No one set about intentionally to destroy the ecological integrity, social responsibility, and now, the economic viability of American agriculture.  We simply lost sight of the fact that the fundamental purpose of agriculture is not just to produce cheap food, but to meet the needs of people – as consumers, as producers, as members of communities, and as a human society.  In our preoccupation with increasing economic efficiency to bring down the cost of food, we neglected to monitor what was happening to the overall quality of life of people.  In our preoccupation with increasing production today, we neglected to monitor the agricultural legacy we were leaving for people of the future.


We simply let our faith in “free market” economics blind us to the social, ecological, and ethical consequences of our pursuit of individual, short run self-interests.  We believed that our pursuit of individual self-interests would benefit society in general.  We believed that Adam Smith's invisible hand of the “free market” economy would somehow transform our individual greed into societal good.  We believed the economists.  The economists' defense of the industrialization and corporatization of American agriculture are based on the widely respected theories of “competitive capitalism.”  However, the corporate consolidation of economic power has fundamentally transformed our current economic system, bringing in doubt, if not outright invalidating, the fundamental principles that must support its defense.


Contemporary economics is based on the observations of a British economist, Adam Smith, in his landmark book, The Wealth of Nations, published in 1776.  From Smith's observations, economists developed the fundamental assumptions, which underlie all “free market” economic thinking even today.  These basic assumptions must hold in order for Smith's invisible hand of competition to transform individual greed into the greater good for society in general.
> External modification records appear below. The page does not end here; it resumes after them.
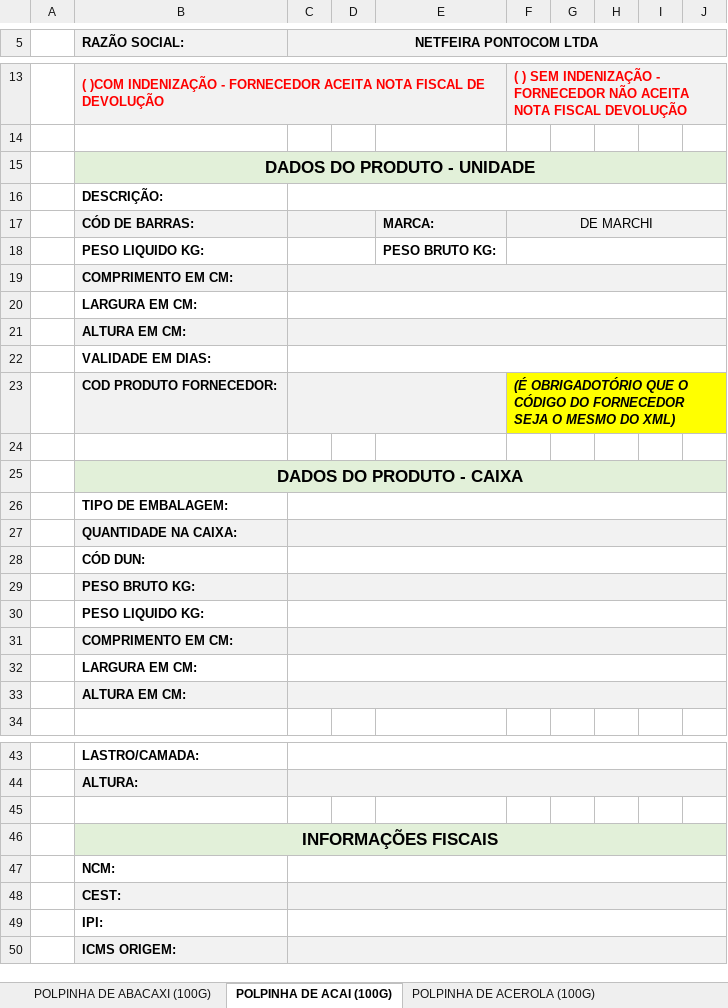
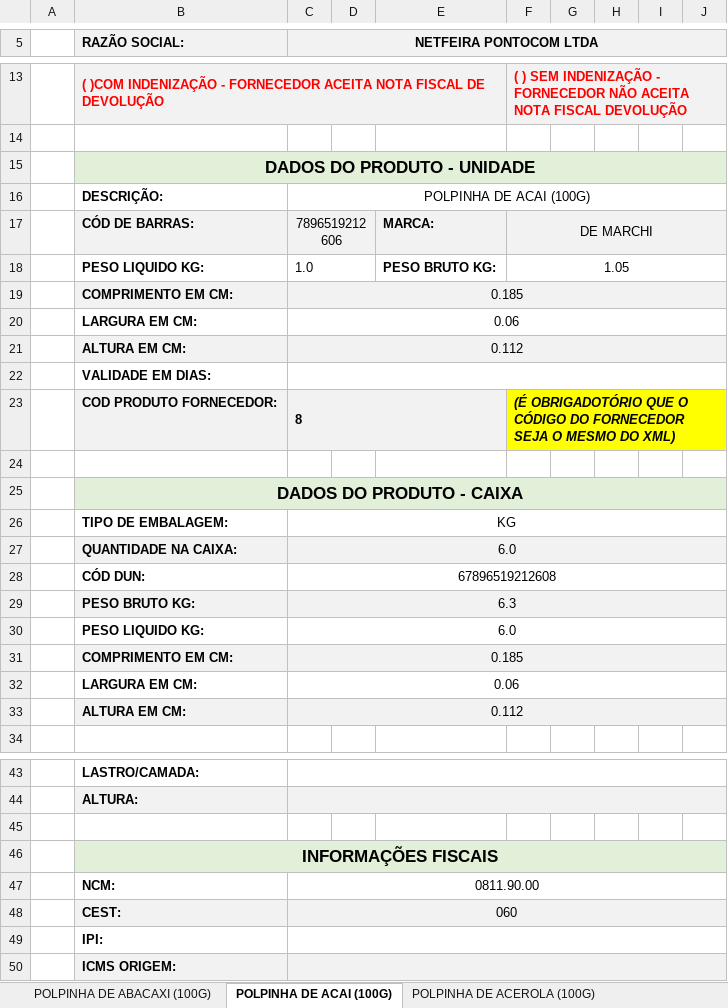
Before and after one commit to Eduardo30TI/Python, an Excel workbook: Automação/Comercial/Cadastro/BOT Cadastro/Teste.xlsx, sheet POLPINHA DE ACAI (100G), drawn as a sheet; only a part is shown, gaps mark what is left out; values as stored, in another font and other column widths than the file's, no borders; the diff names each change by its address in the sheet, - before the commit and + after, or states it on an @@ line.

```diff
--- a/Automação/Comercial/Cadastro/BOT Cadastro/Teste.xlsx (sheet POLPINHA DE ACAI (100G))
+++ b/Automação/Comercial/Cadastro/BOT Cadastro/Teste.xlsx (sheet POLPINHA DE ACAI (100G))
-C16 (NETFEIRA PONTOCOM LTDA): (empty)
+C16 (NETFEIRA PONTOCOM LTDA): POLPINHA DE ACAI (100G)
-C17 (NETFEIRA PONTOCOM LTDA): (empty)
+C17 (NETFEIRA PONTOCOM LTDA): 7896519212606
-C18 (NETFEIRA PONTOCOM LTDA): (empty)
+C18 (NETFEIRA PONTOCOM LTDA): 1.0
-F18: (empty)
+F18: 1.05
-C19 (NETFEIRA PONTOCOM LTDA): (empty)
+C19 (NETFEIRA PONTOCOM LTDA): 0.185
-C20 (NETFEIRA PONTOCOM LTDA): (empty)
+C20 (NETFEIRA PONTOCOM LTDA): 0.06
-C21 (NETFEIRA PONTOCOM LTDA): (empty)
+C21 (NETFEIRA PONTOCOM LTDA): 0.112
-C23 (NETFEIRA PONTOCOM LTDA): (empty)
+C23 (NETFEIRA PONTOCOM LTDA): 8
-C26 (NETFEIRA PONTOCOM LTDA): (empty)
+C26 (NETFEIRA PONTOCOM LTDA): KG
-C27 (NETFEIRA PONTOCOM LTDA): (empty)
+C27 (NETFEIRA PONTOCOM LTDA): 6.0
-C28 (NETFEIRA PONTOCOM LTDA): (empty)
+C28 (NETFEIRA PONTOCOM LTDA): 67896519212608
-C29 (NETFEIRA PONTOCOM LTDA): (empty)
+C29 (NETFEIRA PONTOCOM LTDA): 6.3
-C30 (NETFEIRA PONTOCOM LTDA): (empty)
+C30 (NETFEIRA PONTOCOM LTDA): 6.0
-C31 (NETFEIRA PONTOCOM LTDA): (empty)
+C31 (NETFEIRA PONTOCOM LTDA): 0.185
-C32 (NETFEIRA PONTOCOM LTDA): (empty)
+C32 (NETFEIRA PONTOCOM LTDA): 0.06
-C33 (NETFEIRA PONTOCOM LTDA): (empty)
+C33 (NETFEIRA PONTOCOM LTDA): 0.112
-C47 (NETFEIRA PONTOCOM LTDA): (empty)
+C47 (NETFEIRA PONTOCOM LTDA): 0811.90.00
-C48 (NETFEIRA PONTOCOM LTDA): (empty)
+C48 (NETFEIRA PONTOCOM LTDA): 060
```
Also changed, not shown: sheet POLPINHA DE ACEROLA (100G), sheet POLPINHA DE ABACAXI (100G), Automação/Comercial/Cadastro/BOT Cadastro/Planilhas/CADASTRO JOANIN.xlsx, 1 other file.
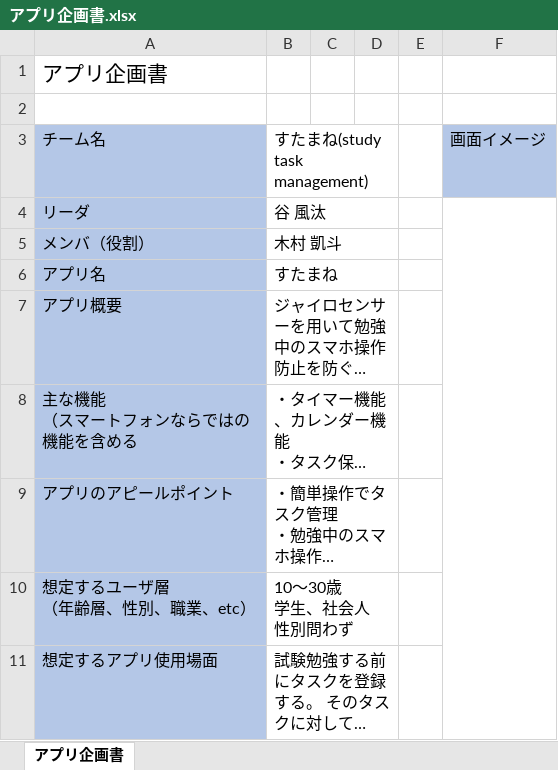
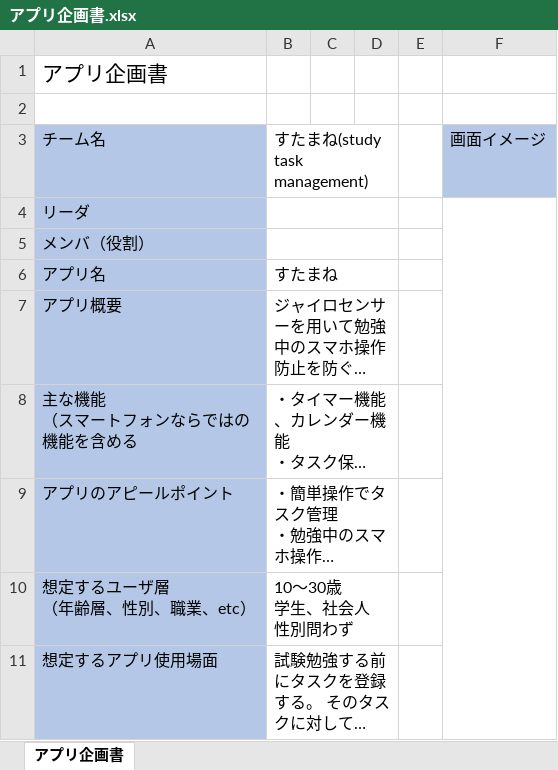
Before and after one commit to Light1928/StudyTaskApp, an Excel workbook: document/アプリ企画書.xlsx, sheet アプリ企画書, drawn as a sheet; long unchanged cells end in …; values as stored, in another font and other column widths than the file's, no borders; charts and pictures not drawn; the diff names each change by its address in the sheet, - before the commit and + after, or states it on an @@ line.

```diff
--- a/document/アプリ企画書.xlsx (sheet アプリ企画書)
+++ b/document/アプリ企画書.xlsx (sheet アプリ企画書)
-B4: 谷 風汰
+B4: (empty)
-B5: 木村 凱斗
+B5: (empty)
```
Also changed, not shown: charts or pictures, document/アプリ概要設計.xlsx, document/アプリ画面設計.xlsx.
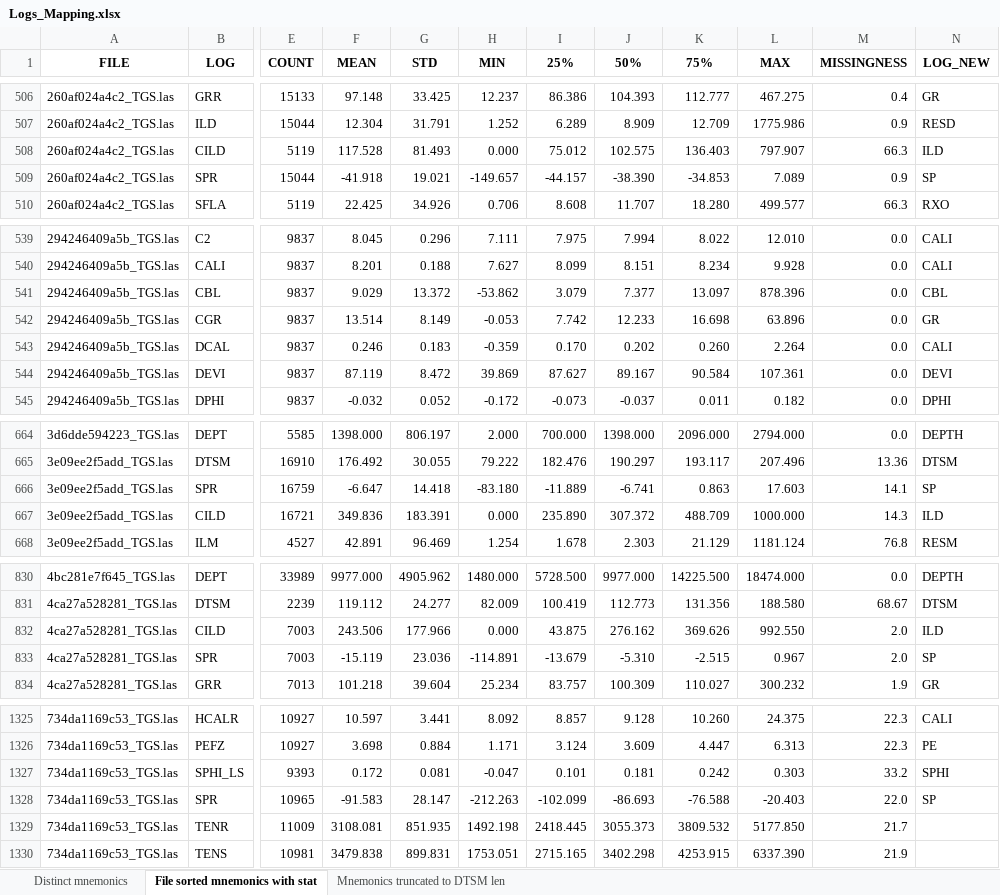
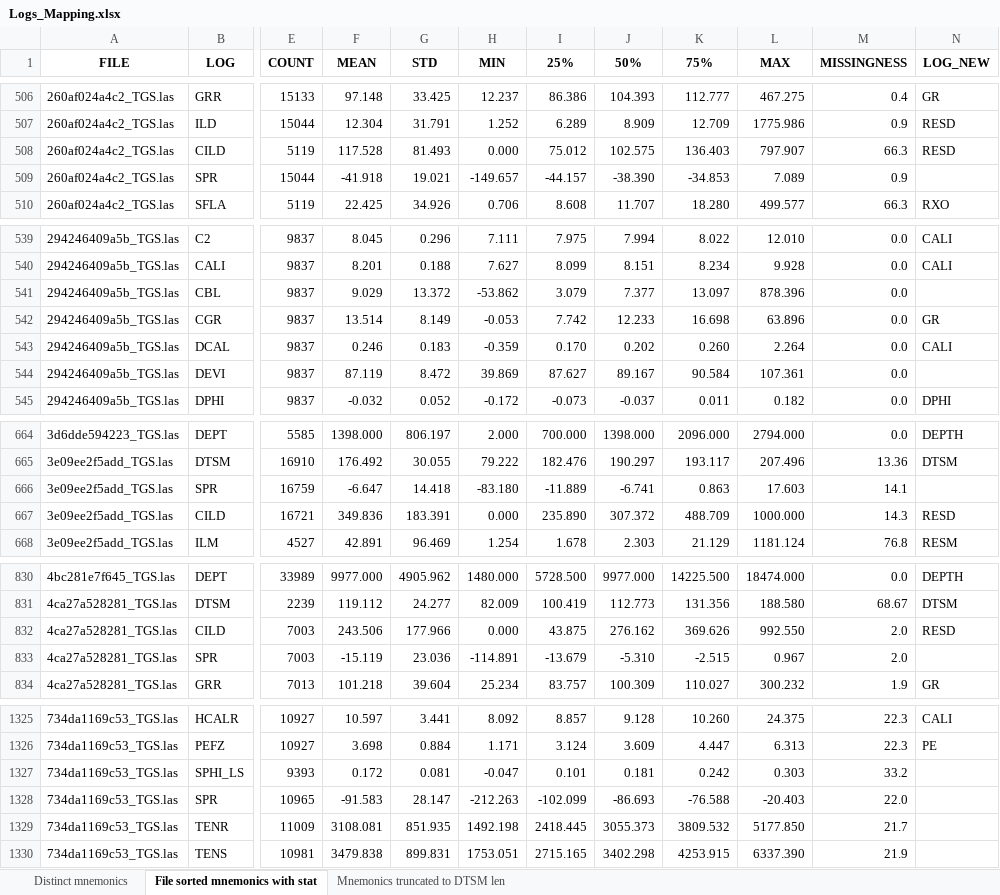
Before and after one commit to priteshb/sonic_log_pred, an Excel workbook: Logs_Mapping.xlsx, sheet File sorted mnemonics with stat, drawn as a sheet; only a part is shown, gaps mark what is left out; values as stored, in another font and other column widths than the file's, no borders; charts and pictures not drawn; the diff covers the shown part only; the diff names each change by its address in the sheet, - before the commit and + after, or states it on an @@ line.

```diff
--- a/Logs_Mapping.xlsx (sheet File sorted mnemonics with stat)
+++ b/Logs_Mapping.xlsx (sheet File sorted mnemonics with stat)
-N508 (LOG_NEW): ILD
+N508 (LOG_NEW): RESD
-N509 (LOG_NEW): SP
+N509 (LOG_NEW): (empty)
-N541 (LOG_NEW): CBL
+N541 (LOG_NEW): (empty)
-N544 (LOG_NEW): DEVI
+N544 (LOG_NEW): (empty)
-N666 (LOG_NEW): SP
+N666 (LOG_NEW): (empty)
-N667 (LOG_NEW): ILD
+N667 (LOG_NEW): RESD
-N832 (LOG_NEW): ILD
+N832 (LOG_NEW): RESD
-N833 (LOG_NEW): SP
+N833 (LOG_NEW): (empty)
-N1327 (LOG_NEW): SPHI
+N1327 (LOG_NEW): (empty)
-N1328 (LOG_NEW): SP
+N1328 (LOG_NEW): (empty)
```
Also changed, not shown: 141 edited cells elsewhere in this sheet, sheet Mnemonics truncated to DTSM len, sheet Distinct mnemonics, hidden cells.
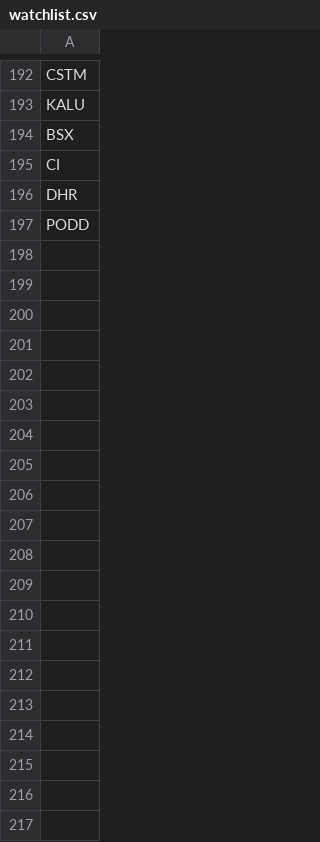
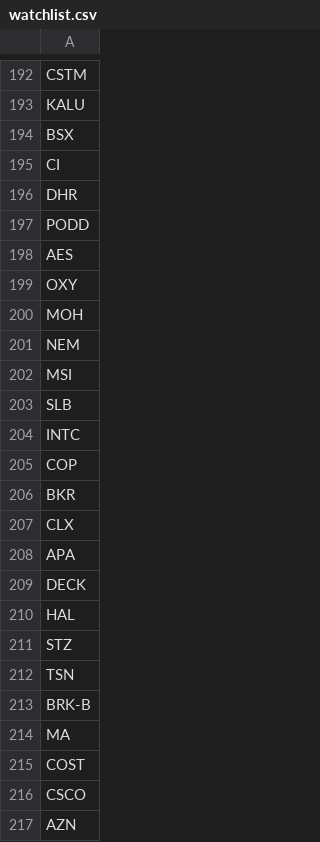
Before and after one commit to ddanyro/market-scanner, a CSV file: watchlist.csv, drawn as a sheet; only a part is shown, gaps mark what is left out; the diff covers the shown part only.

Commit message:
Update: Added 34 new stocks (Batch 2) to watchlist

```diff
--- a/watchlist.csv
+++ b/watchlist.csv
@@ -197 +197,21 @@ DHR
 PODD
+AES
+OXY
+MOH
+NEM
+MSI
+SLB
+INTC
+COP
+BKR
+CLX
+APA
+DECK
+HAL
+STZ
+TSN
+BRK-B
+MA
+COST
+CSCO
+AZN
```
Also changed, not shown: 14 added rows elsewhere in this file, 2 other files.
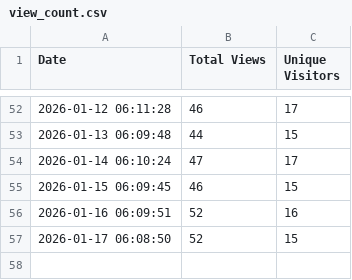
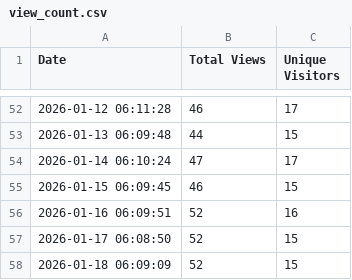
Before and after one commit to jpmorgan-payments/unicorn-finance, a CSV file: metrics/view_count.csv, drawn as a sheet; only a part is shown, gaps mark what is left out; the diff names each change by its address in the sheet, - before the commit and + after, or states it on an @@ line.

```diff
--- a/metrics/view_count.csv
+++ b/metrics/view_count.csv
+row 58: 2026-01-18 06:09:09 | 52 | 15
```
Also changed, not shown: metrics/clone_count.csv, metrics/referrer_stats.csv.
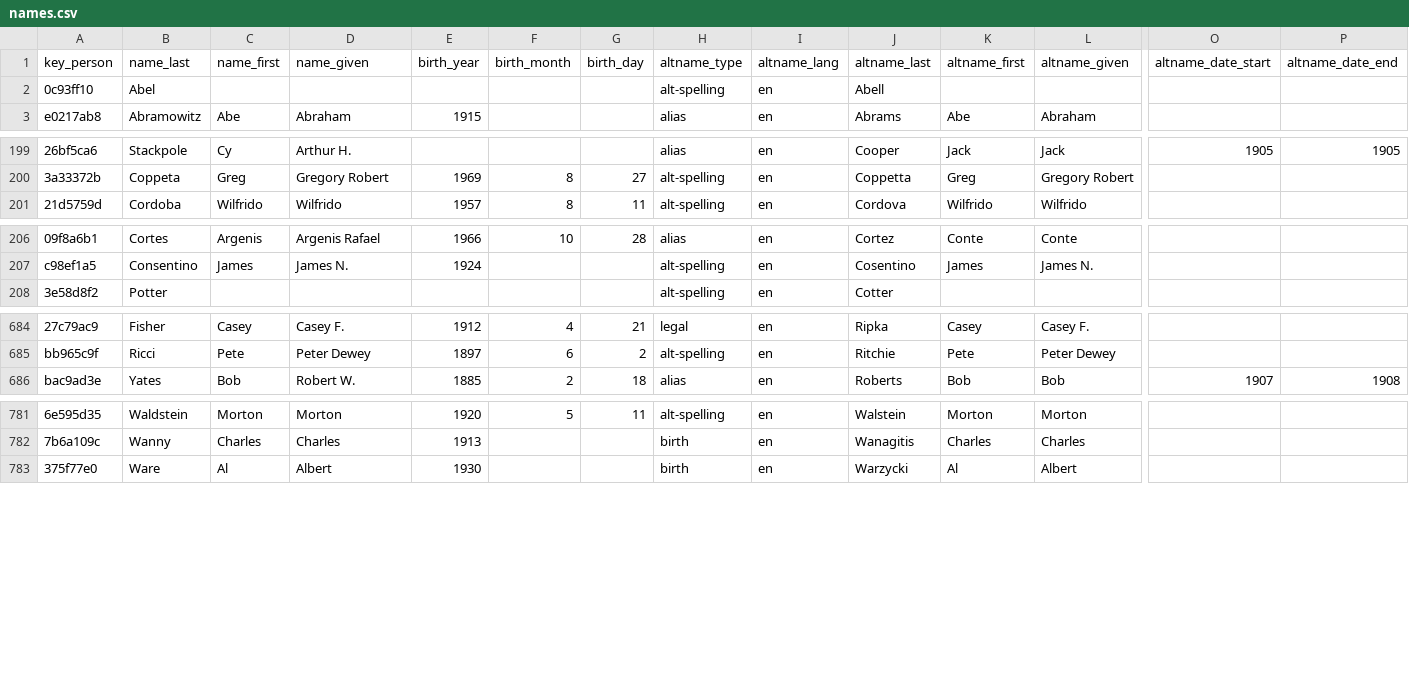
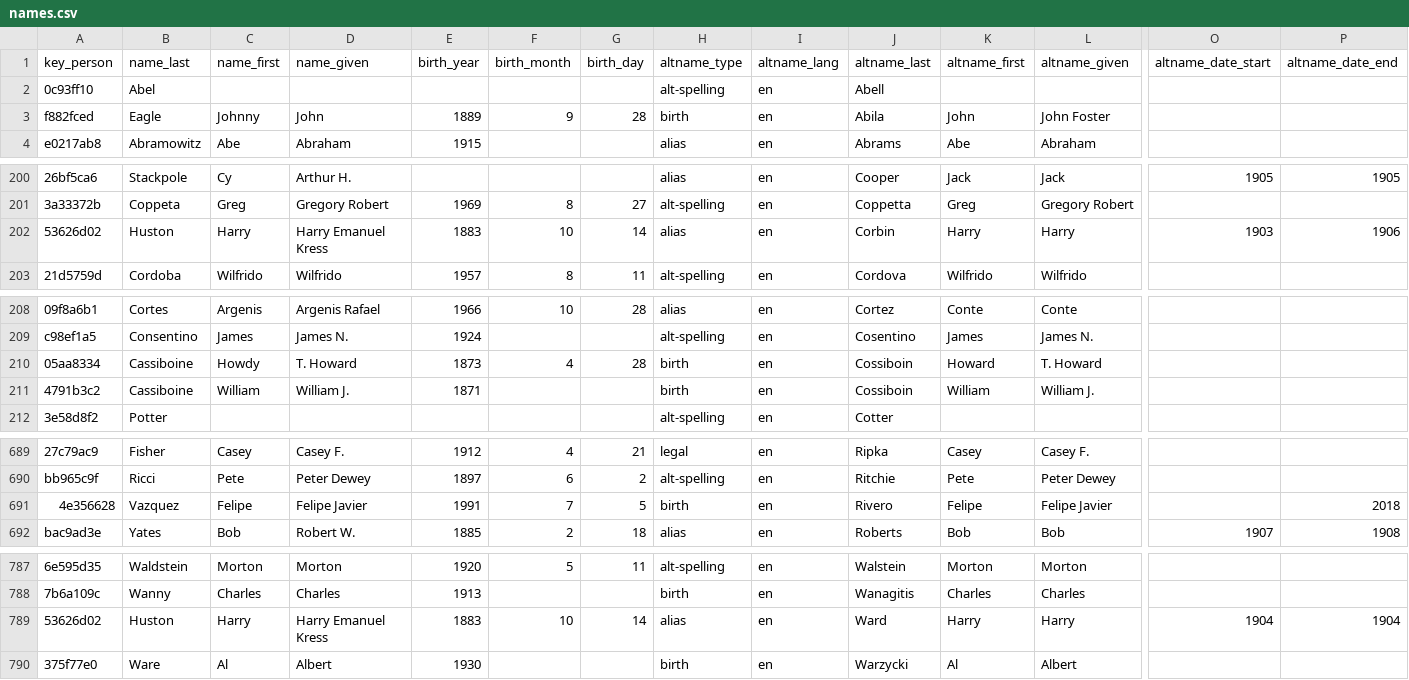
Before and after one commit to chadwickbureau/register, a CSV file: data/names.csv, drawn as a sheet; only a part is shown, gaps mark what is left out; rows hold the shown columns only; the diff covers the shown part only; the diff names each change by its address in the sheet, - before the commit and + after, or states it on an @@ line.

Commit message:
Update people and names as of 2018-04-15.

```diff
--- a/data/names.csv
+++ b/data/names.csv
+row 3: f882fced | Eagle | Johnny | John | 1889 | 9 | 28 | birth | en | Abila | John | John Foster
+row 202: 53626d02 | Huston | Harry | Harry Emanuel Kress | 1883 | 10 | 14 | alias | en | Corbin | Harry | Harry | 1903 | 1906
+row 210: 05aa8334 | Cassiboine | Howdy | T. Howard | 1873 | 4 | 28 | birth | en | Cossiboin | Howard | T. Howard
+row 211: 4791b3c2 | Cassiboine | William | William J. | 1871 |  |  | birth | en | Cossiboin | William | William J.
+row 691: 4e356628 | Vazquez | Felipe | Felipe Javier | 1991 | 7 | 5 | birth | en | Rivero | Felipe | Felipe Javier |  | 2018
+row 789: 53626d02 | Huston | Harry | Harry Emanuel Kress | 1883 | 10 | 14 | alias | en | Ward | Harry | Harry | 1904 | 1904
```
Also changed, not shown: 1 added row and 6 edited cells elsewhere in this file.
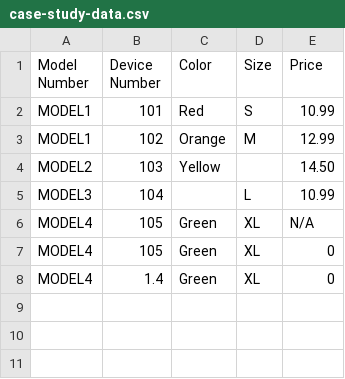
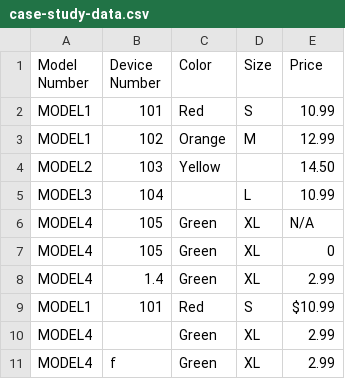
Before and after one commit to meredith-j/case-study, a CSV file: input/case-study-data.csv, drawn as a sheet.

Commit message:
update conditions for model number

```diff
--- a/input/case-study-data.csv
+++ b/input/case-study-data.csv
@@ -7,2 +7,5 @@ MODEL4,105,Green,XL,N/A
 MODEL4,105,Green,XL,0
-MODEL4,1.4,Green,XL,0
+MODEL4,1.4,Green,XL,2.99
+MODEL1,101,Red,S,$10.99
+MODEL4,,Green,XL,2.99
+MODEL4,f,Green,XL,2.99
```
Also changed, not shown: 2 other files.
Markets must be economically competitive – meaning numbers of buyers and sellers so large that no single buyer or seller can have any noticeable effect on the overall market.  In such markets, excess profits are quickly competed away, and the benefits of more efficient production thus are passed on to consumers.  It must be easy for new sellers to enter markets that are profitable and easy for sellers to get out of unprofitable markets, so that producers are able to respond to consumers' changing wants and needs with changes in production.  Consumers must have clear and accurate information concerning whether the things they buy will actually meet their wants and needs.  And finally, the consumer must be sovereign – their tastes and preferences must reflect their basic values, untainted by persuasive outside influences.  These characteristics were generally consistent with European society of the late 1700s, when Smith wrote his book.  They remained sufficiently descriptive of the American economy to be useful until well into the twentieth century. 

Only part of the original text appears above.